Today’s Gadget-Obsessed Echos Can Blame Their Baby-Boomer Parents
By Alee Morrison
First and foremost, it appears as though the age group discussed in this CBS 60 Minutes report regarding the Echo Boomer generation, those born in 1982-1995, is slightly off. CBS states that the generation that is “so plugged-in” to the worldwide community that they find it nearly impossible to simply play outdoors without any specific task at hand.
This claim is incorrect in my eyes as I can actually remember getting my first computer in my home at age 12, eight years ago. This computer had no Internet and only two games: solitaire and mine sweep. As a preteen I can guarantee that I had absolutely no interest in playing on the computer all day. Nearly everyday of my life my friends and I would play outside until our mothers would call us in for dinner.

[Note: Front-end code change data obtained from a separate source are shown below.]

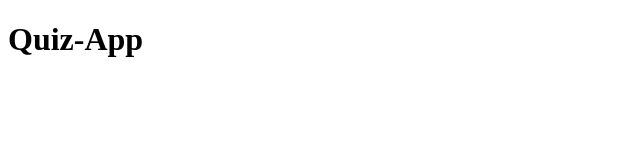
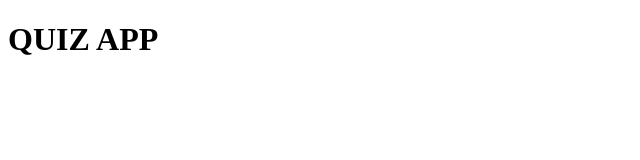
Before and after one commit to gunnarmon/quiz-app, a plain HTML site: page index.html in a window 1280 px wide. Shown: the whole page, without its empty margins (0-640 px from the left). Drawn offline with Linux system fonts and the light colour scheme.

```diff
--- a/index.html
+++ b/index.html
@@ -4,11 +4,11 @@
     <meta charset="UTF-8" />
     <meta name="viewport" content="width=device-width, initial-scale=1.0" />
     <link rel="stylesheet" href="./css/styles.css" />
-    <title>Document</title>
+    <title>Quiz App</title>
   </head>
   <body>
     <header>
-      <h1>Quiz-App</h1>
+      <h1>QUIZ APP</h1>
     </header>
   </body>
 </html>
```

This scenario has changed quite a bit, though. Nowadays it seems as though parents are not allowing their children to merely step outside and play. It is more of a scheduled routine that is forced on these youngsters. It is almost as if parents are wanting their children to grow into adult-like creatures as soon as possible to ensure a successful future.

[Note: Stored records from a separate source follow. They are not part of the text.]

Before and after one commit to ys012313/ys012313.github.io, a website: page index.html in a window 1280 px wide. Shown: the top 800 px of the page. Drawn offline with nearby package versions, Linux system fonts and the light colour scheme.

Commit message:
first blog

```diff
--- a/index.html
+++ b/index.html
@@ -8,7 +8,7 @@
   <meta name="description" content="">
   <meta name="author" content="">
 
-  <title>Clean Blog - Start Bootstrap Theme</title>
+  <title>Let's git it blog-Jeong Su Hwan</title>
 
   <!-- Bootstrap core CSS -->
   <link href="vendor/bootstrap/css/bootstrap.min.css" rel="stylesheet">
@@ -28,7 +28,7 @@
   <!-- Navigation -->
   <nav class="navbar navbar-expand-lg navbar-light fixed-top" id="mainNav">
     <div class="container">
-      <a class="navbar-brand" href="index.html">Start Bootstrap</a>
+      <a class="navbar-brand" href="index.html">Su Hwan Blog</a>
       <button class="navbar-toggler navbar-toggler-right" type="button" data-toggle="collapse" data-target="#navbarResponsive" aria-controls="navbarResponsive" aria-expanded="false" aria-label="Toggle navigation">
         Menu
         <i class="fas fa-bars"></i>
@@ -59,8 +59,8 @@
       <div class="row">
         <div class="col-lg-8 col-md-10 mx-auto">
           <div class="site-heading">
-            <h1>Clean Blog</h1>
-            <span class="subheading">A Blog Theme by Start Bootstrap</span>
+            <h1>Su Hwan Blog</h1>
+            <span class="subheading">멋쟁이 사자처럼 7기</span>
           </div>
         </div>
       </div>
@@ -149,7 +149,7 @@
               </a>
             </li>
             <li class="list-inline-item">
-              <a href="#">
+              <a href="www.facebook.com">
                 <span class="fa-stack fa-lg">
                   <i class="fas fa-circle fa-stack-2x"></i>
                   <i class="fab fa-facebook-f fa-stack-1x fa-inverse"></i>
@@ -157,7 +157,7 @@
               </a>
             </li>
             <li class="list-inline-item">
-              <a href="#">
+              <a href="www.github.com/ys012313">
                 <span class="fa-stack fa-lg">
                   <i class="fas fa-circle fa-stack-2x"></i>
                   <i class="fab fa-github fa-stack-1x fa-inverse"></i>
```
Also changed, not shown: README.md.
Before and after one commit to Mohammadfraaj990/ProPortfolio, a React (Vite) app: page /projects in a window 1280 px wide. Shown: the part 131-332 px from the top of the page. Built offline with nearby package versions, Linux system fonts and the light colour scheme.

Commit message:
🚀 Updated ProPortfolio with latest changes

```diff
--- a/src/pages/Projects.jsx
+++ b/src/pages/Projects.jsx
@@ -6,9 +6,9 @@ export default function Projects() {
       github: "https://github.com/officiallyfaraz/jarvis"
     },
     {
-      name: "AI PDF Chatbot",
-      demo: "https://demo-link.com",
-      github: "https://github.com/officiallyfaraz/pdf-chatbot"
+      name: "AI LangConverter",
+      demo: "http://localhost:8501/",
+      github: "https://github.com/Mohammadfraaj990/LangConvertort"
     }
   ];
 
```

Childrens’ schedules are oftentimes more hectic than their parents’. In my hometown of Columbus, Ga., it is rare to see a young girl, age 5-18, who is not involved in competitive cheerleading. There are about five cheerleading gyms in a city of about 200,000 people, and all are filled to capacity with young girls practicing this sport. It is completely normal to see 8 year-old girls practicing their tumbling and pouring sweat until 9 p.m. until they get it exactly right. When I was 8, I was definitely in my bed at 9 p.m. dreaming about some far off land. I certainly was not worried about the perfection of my back-handspring.

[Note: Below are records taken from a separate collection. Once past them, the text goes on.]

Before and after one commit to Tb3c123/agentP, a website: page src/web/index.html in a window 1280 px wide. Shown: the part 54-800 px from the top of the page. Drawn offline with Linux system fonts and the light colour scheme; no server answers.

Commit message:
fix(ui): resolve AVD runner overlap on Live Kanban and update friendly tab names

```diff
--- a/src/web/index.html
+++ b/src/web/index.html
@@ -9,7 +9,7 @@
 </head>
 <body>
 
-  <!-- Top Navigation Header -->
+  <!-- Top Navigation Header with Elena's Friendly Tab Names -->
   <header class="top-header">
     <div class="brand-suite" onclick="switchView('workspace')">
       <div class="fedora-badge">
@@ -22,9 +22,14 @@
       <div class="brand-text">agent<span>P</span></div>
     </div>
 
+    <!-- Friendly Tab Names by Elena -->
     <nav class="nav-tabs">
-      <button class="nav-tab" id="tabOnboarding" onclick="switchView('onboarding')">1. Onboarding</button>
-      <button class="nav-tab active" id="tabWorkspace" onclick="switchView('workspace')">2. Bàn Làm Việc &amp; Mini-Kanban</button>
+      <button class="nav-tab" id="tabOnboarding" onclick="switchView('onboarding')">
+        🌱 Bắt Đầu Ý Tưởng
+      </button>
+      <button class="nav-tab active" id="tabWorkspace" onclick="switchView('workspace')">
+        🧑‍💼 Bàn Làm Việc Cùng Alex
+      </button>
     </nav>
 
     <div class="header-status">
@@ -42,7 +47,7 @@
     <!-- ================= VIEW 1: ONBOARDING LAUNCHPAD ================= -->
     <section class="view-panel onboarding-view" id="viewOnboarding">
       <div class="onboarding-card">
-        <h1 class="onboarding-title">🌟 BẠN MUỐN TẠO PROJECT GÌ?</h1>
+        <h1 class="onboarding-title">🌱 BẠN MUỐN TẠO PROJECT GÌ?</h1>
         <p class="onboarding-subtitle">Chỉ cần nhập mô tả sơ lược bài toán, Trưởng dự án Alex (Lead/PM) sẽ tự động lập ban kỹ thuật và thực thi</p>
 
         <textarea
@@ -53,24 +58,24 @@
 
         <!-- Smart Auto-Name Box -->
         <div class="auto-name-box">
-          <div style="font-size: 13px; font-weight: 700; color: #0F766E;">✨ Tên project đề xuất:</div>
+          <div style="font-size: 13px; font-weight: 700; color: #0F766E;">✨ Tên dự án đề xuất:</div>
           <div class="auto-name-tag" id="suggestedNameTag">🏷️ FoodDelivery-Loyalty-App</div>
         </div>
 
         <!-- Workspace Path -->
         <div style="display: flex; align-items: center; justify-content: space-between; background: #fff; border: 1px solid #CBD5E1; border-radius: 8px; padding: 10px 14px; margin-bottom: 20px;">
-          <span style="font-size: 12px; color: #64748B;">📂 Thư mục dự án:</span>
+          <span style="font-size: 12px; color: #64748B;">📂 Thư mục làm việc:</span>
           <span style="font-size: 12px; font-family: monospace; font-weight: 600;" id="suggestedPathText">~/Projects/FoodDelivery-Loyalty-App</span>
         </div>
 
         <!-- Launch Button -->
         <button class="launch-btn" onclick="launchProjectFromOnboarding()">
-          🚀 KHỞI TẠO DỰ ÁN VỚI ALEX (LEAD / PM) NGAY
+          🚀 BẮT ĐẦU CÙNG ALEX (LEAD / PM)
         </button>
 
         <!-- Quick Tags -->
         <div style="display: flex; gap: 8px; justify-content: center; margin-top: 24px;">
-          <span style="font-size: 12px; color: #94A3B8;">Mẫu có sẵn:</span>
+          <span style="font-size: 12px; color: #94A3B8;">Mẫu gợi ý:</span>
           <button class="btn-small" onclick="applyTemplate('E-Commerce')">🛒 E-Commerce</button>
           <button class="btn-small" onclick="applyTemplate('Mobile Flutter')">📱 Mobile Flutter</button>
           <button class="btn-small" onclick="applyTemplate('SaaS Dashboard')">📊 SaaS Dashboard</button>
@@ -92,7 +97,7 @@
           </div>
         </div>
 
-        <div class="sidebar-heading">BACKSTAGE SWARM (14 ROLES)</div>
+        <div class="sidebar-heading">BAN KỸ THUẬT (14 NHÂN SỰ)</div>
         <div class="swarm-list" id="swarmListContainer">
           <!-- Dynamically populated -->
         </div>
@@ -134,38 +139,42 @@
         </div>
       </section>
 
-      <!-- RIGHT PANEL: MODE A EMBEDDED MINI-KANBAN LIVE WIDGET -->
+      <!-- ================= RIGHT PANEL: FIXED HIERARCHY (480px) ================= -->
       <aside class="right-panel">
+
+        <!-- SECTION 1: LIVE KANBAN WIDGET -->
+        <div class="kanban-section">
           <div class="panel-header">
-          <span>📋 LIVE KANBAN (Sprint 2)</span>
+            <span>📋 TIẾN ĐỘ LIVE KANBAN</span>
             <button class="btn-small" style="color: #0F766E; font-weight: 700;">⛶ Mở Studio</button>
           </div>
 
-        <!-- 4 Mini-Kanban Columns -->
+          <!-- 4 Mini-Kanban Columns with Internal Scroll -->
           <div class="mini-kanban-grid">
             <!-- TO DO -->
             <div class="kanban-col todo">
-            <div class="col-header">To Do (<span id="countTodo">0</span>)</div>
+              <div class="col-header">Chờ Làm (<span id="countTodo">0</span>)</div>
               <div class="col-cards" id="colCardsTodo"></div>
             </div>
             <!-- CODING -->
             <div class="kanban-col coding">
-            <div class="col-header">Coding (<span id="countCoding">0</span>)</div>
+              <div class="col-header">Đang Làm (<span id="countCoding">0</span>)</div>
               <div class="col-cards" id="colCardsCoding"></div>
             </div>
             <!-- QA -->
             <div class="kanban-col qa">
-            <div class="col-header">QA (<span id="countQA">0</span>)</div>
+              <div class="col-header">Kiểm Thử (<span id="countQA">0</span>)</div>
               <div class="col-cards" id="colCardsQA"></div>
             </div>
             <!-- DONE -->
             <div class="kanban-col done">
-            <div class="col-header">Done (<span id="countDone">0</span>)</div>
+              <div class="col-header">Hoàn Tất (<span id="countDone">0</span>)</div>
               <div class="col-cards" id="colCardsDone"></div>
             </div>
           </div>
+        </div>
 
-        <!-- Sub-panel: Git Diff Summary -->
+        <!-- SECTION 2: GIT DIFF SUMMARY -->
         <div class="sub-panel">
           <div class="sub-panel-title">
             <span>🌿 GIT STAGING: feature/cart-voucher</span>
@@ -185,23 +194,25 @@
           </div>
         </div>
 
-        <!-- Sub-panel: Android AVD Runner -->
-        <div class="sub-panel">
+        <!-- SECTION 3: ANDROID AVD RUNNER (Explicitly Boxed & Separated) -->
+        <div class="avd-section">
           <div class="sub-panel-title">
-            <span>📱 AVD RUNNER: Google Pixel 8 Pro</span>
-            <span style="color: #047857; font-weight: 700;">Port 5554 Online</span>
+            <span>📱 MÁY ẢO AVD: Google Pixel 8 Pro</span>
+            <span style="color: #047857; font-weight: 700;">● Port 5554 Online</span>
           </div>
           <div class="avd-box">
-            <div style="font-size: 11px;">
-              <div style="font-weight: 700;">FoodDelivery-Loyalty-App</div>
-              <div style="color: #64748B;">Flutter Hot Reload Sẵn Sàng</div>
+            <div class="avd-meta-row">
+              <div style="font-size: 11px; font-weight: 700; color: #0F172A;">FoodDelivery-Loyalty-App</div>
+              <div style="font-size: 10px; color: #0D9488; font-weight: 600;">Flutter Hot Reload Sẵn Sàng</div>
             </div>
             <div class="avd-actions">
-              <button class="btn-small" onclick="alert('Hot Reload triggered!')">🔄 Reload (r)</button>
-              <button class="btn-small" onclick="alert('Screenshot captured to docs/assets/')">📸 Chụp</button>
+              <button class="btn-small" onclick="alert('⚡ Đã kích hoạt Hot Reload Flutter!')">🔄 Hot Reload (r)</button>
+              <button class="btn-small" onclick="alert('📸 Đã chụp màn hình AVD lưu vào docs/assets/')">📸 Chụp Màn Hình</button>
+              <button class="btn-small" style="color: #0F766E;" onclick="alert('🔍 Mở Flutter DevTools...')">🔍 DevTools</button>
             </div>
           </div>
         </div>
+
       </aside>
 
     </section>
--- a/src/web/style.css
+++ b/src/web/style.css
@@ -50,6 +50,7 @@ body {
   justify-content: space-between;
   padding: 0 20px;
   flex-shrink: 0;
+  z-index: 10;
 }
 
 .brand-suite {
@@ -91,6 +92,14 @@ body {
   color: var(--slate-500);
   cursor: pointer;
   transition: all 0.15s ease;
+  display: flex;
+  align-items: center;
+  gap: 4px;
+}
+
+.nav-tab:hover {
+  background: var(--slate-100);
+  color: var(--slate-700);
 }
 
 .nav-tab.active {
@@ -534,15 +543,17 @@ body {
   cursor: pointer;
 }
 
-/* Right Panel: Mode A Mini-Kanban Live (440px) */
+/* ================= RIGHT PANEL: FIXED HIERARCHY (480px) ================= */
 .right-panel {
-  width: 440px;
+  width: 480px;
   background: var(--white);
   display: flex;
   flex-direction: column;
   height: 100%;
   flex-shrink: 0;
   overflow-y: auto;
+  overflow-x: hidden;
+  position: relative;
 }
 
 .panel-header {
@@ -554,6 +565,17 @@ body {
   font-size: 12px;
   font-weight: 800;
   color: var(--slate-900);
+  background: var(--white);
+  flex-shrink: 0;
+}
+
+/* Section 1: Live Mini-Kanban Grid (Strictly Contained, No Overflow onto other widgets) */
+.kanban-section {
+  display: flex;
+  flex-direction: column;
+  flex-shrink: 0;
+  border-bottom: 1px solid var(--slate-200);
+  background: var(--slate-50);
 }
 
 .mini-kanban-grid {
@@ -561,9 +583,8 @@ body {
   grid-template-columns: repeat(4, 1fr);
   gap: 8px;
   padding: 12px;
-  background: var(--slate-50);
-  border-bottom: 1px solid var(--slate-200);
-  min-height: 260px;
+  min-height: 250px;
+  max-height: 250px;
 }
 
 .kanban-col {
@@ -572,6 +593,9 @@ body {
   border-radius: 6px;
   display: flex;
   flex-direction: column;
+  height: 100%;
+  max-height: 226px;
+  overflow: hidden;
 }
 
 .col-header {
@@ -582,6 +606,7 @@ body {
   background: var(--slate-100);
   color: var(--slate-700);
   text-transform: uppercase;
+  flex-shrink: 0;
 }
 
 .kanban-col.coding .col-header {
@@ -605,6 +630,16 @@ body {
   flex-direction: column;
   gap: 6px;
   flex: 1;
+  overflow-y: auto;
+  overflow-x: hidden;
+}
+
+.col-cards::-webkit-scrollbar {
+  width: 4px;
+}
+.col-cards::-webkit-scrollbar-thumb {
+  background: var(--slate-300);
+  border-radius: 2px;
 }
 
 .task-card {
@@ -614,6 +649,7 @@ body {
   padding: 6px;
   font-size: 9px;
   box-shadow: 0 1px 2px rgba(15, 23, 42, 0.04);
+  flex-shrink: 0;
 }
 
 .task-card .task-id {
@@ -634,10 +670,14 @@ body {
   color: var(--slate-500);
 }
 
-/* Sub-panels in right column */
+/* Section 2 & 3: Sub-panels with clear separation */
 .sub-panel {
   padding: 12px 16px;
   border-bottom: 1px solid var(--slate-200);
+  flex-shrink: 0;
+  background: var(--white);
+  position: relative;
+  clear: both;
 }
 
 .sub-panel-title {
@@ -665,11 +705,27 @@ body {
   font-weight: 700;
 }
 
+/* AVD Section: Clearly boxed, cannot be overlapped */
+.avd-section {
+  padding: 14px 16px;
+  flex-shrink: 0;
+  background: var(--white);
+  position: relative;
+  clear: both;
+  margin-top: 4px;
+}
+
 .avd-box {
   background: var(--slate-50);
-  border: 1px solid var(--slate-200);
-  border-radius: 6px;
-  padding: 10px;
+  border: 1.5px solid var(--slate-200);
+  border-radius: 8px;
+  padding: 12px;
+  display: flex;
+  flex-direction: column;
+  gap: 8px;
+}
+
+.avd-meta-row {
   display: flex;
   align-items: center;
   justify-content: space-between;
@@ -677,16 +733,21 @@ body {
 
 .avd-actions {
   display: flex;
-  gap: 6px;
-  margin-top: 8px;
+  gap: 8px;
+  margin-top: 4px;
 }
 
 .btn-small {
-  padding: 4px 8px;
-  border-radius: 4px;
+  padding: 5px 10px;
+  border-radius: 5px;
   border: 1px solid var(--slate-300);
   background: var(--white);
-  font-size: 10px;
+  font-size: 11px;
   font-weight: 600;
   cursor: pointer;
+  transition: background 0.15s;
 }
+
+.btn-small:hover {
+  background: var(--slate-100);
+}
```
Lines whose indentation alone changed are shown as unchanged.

Some of the girls enjoy all aspects; however, it is clear while sitting among “cheer moms” and watching the practices that this activity is forced upon them. Columbia University student, Nick Summers, was completely accurate when he stated in the report that this generation “tends to be very over-achieving (and) over-managed.”
Perhaps it is the baby boomers’ fault that we are all very goal-oriented and always striving to accomplish anything and everything we set our minds to. Our parents want us to be the very best we can be and we were trained at such a young age to do so, that it is now brainwashed in our heads. The thought of quitting college or never attending in the first place is nonexistent in my brain.
However, I was raised in a household, which consisted of parents lacking college degrees. Although they happen to be very successful now, they always planted in my head the importance of furthering my education. In today’s society, it would be nearly impossible to get a job without a college degree and it scares our generation to think of having to demean ourselves with a low-paying job.
We are, in fact, so used to spending our money and our parents’ money on “goodies” such as clothing, music, and technology that we become petrified to think of the day when we are on our own, supporting ourselves and facing the possibility that all of our luxuries that we are used to may not exist for us anymore, due to our empty wallets. It is true to claim that the echo generation is a thirsty one, but it must be recognized that this is something that cannot be helped. It is the way we are brought up by our baby-boomer parents.
Our grandparents were not able to provide our parents with as many luxuries as they might have wished due to the rough times at hand. They had to go through a depression as well as several wars, making their economical lives quite stressful. Our parents can remember such times and do not want us to know or feel what this is like. It seems as though we were brought up in such a way because our parents want us to have everything that they did not have in order to better our lives.
Perhaps the reason the baby boomers were known as rebels is because they did not have much to occupy their free time. We “echoers”, on the other hand, have too much to do in our free time. In fact it is actually rare that we do have time to ourselves to be young and free like our parents once were.